What happened was this, Hedda Hopper 'reported' that MGM production chief Dore Schary was not to be trusted and that the studio could be considered "Metro-Goldwyn-Moscow."  Dore and the studio threatened to sue and Dore also got an apology from Norman Chandler, the publisher of THE LOS ANGELES TIMES.  Hedda was forced to issue a public apology.

Huh?  That's not what happened?  Sure seemed like it to us.

Lawrence O'Donnell went on the air with a single-sourced story that he repeated as valid and as factual.  The story was of course anti-Donald Trump.  MSNBC has destroyed its ratings and reputation as it turned itself into the Captain Ahab of the 21st century.  This voyage, this week, was always the one that was going to take the president down.

The talk show host told his audience that, according to someone he knew who saw Deutsche Bank records, Russian oligarchs were co-signers on Donald Trump's loan applications.

The story imploded immediately.

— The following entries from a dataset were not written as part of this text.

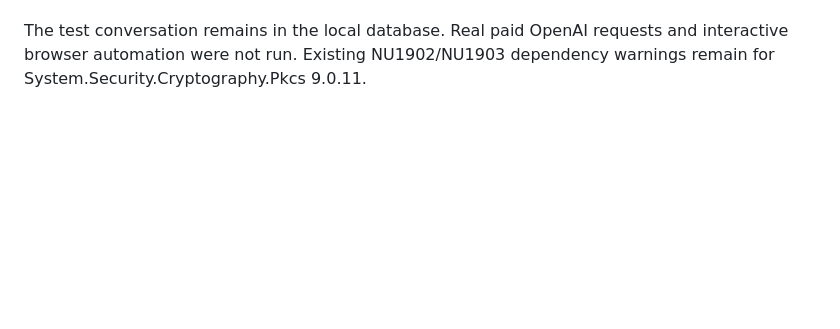
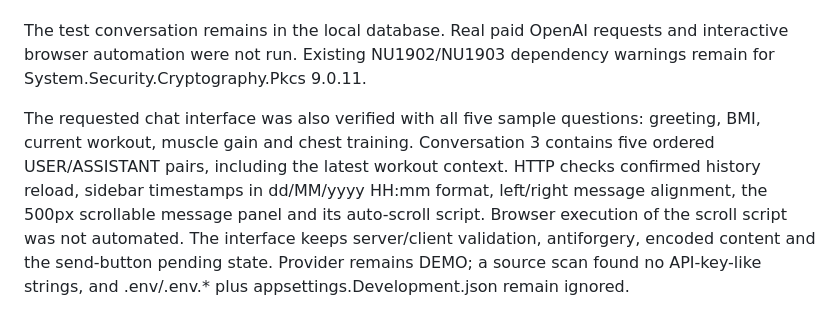
Before and after one commit to tuan788888/SmartGymBooking, a Markdown page: Services/AI_CHAT.md, the part around the change. Drawn GitHub-style; blank space fills up the shorter version.

Commit message:
feat: complete AI PT chat and conversation history

```diff
--- a/Services/AI_CHAT.md
+++ b/Services/AI_CHAT.md
@@ -39,3 +39,5 @@ Local SQL Express and HTTP form checks passed on 2026-10-15:
 - Razor encoded submitted script markup. Missing conversations returned 404; another customer could neither read nor send to the test conversation, and those rejected calls changed no records.
 
 The test conversation remains in the local database. Real paid OpenAI requests and interactive browser automation were not run. Existing NU1902/NU1903 dependency warnings remain for System.Security.Cryptography.Pkcs 9.0.11.
+
+The requested chat interface was also verified with all five sample questions: greeting, BMI, current workout, muscle gain and chest training. Conversation 3 contains five ordered USER/ASSISTANT pairs, including the latest workout context. HTTP checks confirmed history reload, sidebar timestamps in dd/MM/yyyy HH:mm format, left/right message alignment, the 500px scrollable message panel and its auto-scroll script. Browser execution of the scroll script was not automated. The interface keeps server/client validation, antiforgery, encoded content and the send-button pending state. Provider remains DEMO; a source scan found no API-key-like strings, and .env/.env.* plus appsettings.Development.json remain ignored.
```
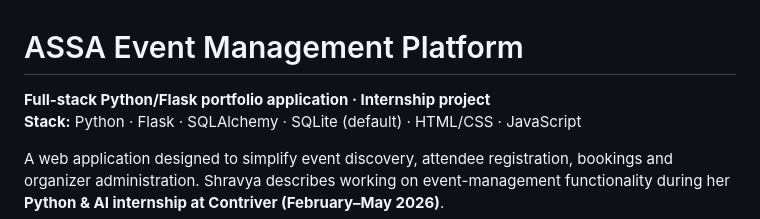
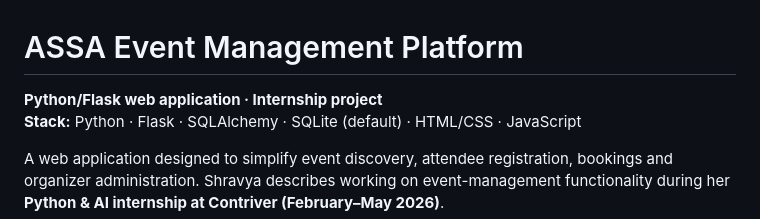
Before and after one commit to ShravyaUShetty24/assa-event-management, a Markdown page: README.md, the part around the change. Drawn GitHub-style.

Commit message:
Clarify ASSA Event Management is a web application

```diff
--- a/README.md
+++ b/README.md
@@ -1,6 +1,6 @@
 # ASSA Event Management Platform
 
-**Full-stack Python/Flask portfolio application · Internship project**
+**Python/Flask web application · Internship project**
 **Stack:** Python · Flask · SQLAlchemy · SQLite (default) · HTML/CSS · JavaScript
 
 A web application designed to simplify event discovery, attendee registration, bookings and organizer administration. Shravya describes working on event-management functionality during her **Python & AI internship at Contriver (February–May 2026)**.
```
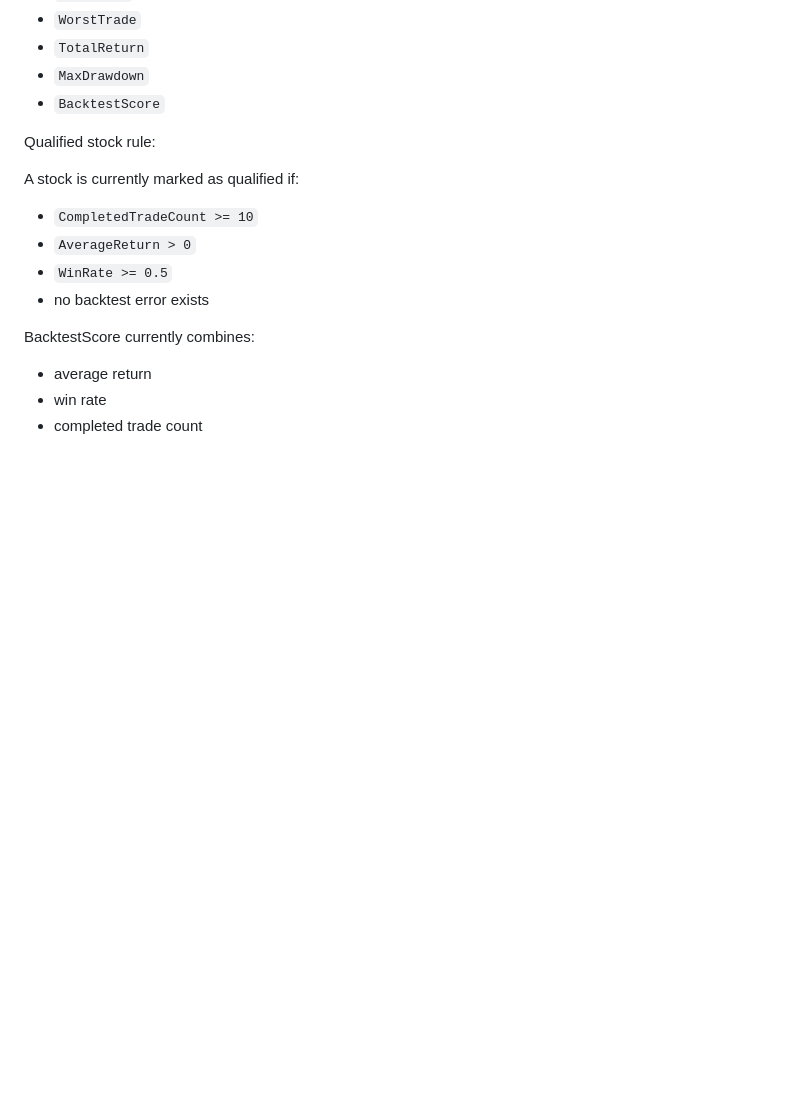
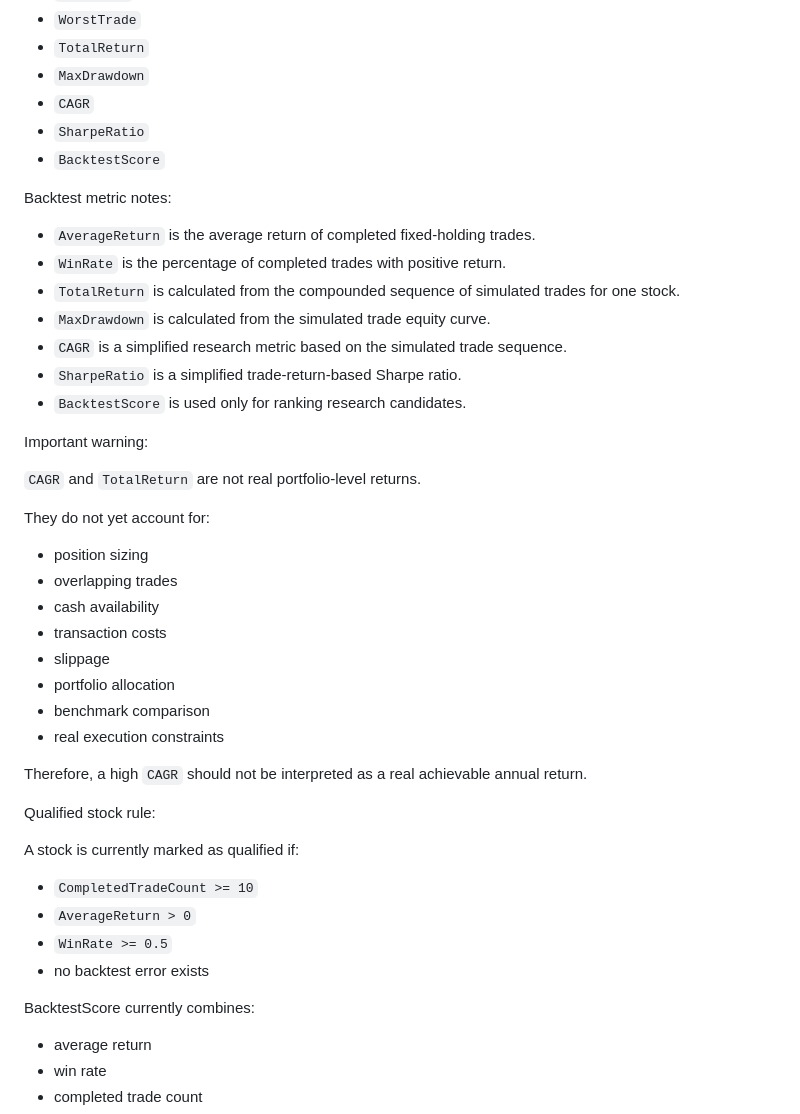
Before and after one commit to RobinFrank777/AI_investing, a Markdown page: README.md, the part around the change. Rendered like a GitHub page; blank space fills up the shorter version.

Commit message:
Document CAGR and Sharpe ratio limitations

```diff
--- a/README.md
+++ b/README.md
@@ -172,7 +172,36 @@ Current backtest metrics:
 - `WorstTrade`
 - `TotalReturn`
 - `MaxDrawdown`
+- `CAGR`
+- `SharpeRatio`
 - `BacktestScore`
+
+Backtest metric notes:
+
+- `AverageReturn` is the average return of completed fixed-holding trades.
+- `WinRate` is the percentage of completed trades with positive return.
+- `TotalReturn` is calculated from the compounded sequence of simulated trades for one stock.
+- `MaxDrawdown` is calculated from the simulated trade equity curve.
+- `CAGR` is a simplified research metric based on the simulated trade sequence.
+- `SharpeRatio` is a simplified trade-return-based Sharpe ratio.
+- `BacktestScore` is used only for ranking research candidates.
+
+Important warning:
+
+`CAGR` and `TotalReturn` are not real portfolio-level returns.
+
+They do not yet account for:
+
+- position sizing
+- overlapping trades
+- cash availability
+- transaction costs
+- slippage
+- portfolio allocation
+- benchmark comparison
+- real execution constraints
+
+Therefore, a high `CAGR` should not be interpreted as a real achievable annual return.
 
 Qualified stock rule:
 
```
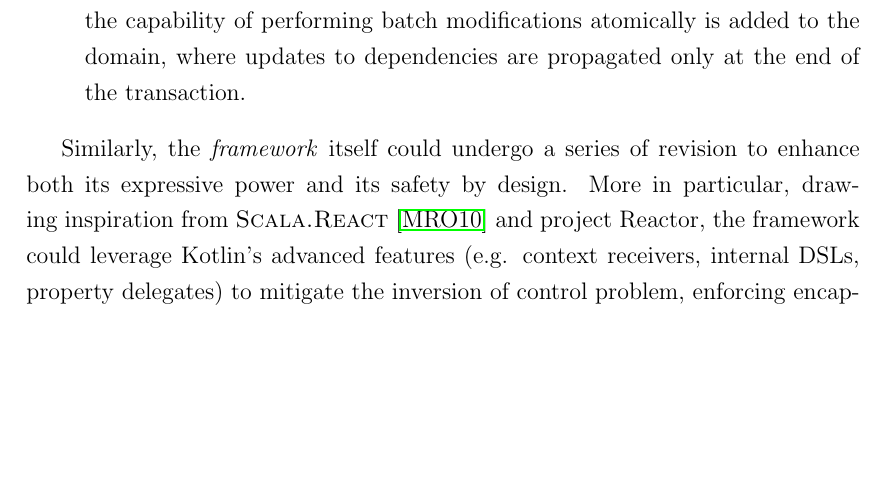
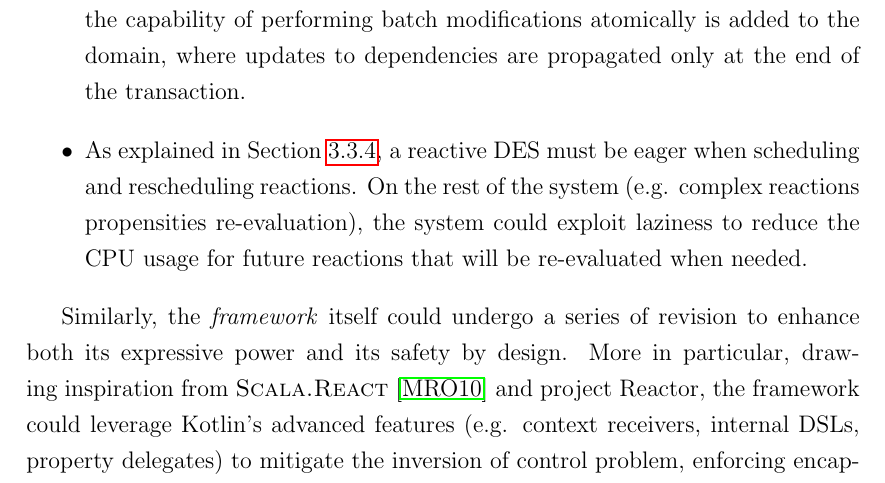
Before and after one commit to S-furi/master-thesis, a LaTeX thesis (thesis-main.tex, which reads chapters/chapter-5.tex): part of page 96 of 103 before the commit and part of page 96 of 105 after it, cut so that both start at the same text, the shorter picture padded with empty space. Compiled offline with pdfLaTeX.

Commit message:
chore: add label to eager-pull principle section

```diff
--- a/chapters/chapter-5.tex
+++ b/chapters/chapter-5.tex
@@ -190,6 +190,11 @@ graphs. Key directions include:
 	      intermediate states. Moreover, the capability of performing batch
 	      modifications atomically is added to the domain, where updates to
 	      dependencies are propagated only at the end of the transaction.
+	\item As explained in \Cref{ssec:eager_lazy}, a reactive \ac{DES} must be
+	      eager when scheduling and rescheduling reactions. On the rest of the
+	      system (e.g. complex reactions propensities re-evaluation), the
+	      system could exploit laziness to reduce the CPU usage for future
+	      reactions that will be re-evaluated when needed.
 \end{itemize}
 
 Similarly, the \emph{framework} itself could undergo a series of revision to
```
Also changed, not shown: chapters/chapter-3.tex (+1 -1 lines).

It never happened.  Legal action was threatened and Lawrence Tweeted that he would be apologizing on his next show.  On that episode, he declared, "Last night on this show, I discussed information that wasn't ready for reporting.  I repeated statements a single source told me about the president's finances and loan documents with Deutshe Bank saying 'if true,' as I discussed the information, was simply not good enough.  I did not go through the rigorous verification and standards process here at MSNBC before repeating what I heard from my source.  Had it gone through that process, I would not have been permitted to report it.  I should not have said it on air or posted it on Twitter.  I was wrong to do so."

David Bauder (AP) explained:

When he initially reported on the supposed co-signing of the loans on Tuesday, O'Donnell said "that would explain, it seems to me, every kind word that Donald Trump has ever said about Russia and Vladimir Putin, if true, and I stress the 'if true' part of this." 
 The episode exhibited a stunning lack of rigor for a news organization. In a letter to Susan Weiner, NBC Universal's general counsel, and Daniel Kummer, the company's senior vice president for litigation, Harder called O'Donnell's statements "false and defamatory, and extremely damaging."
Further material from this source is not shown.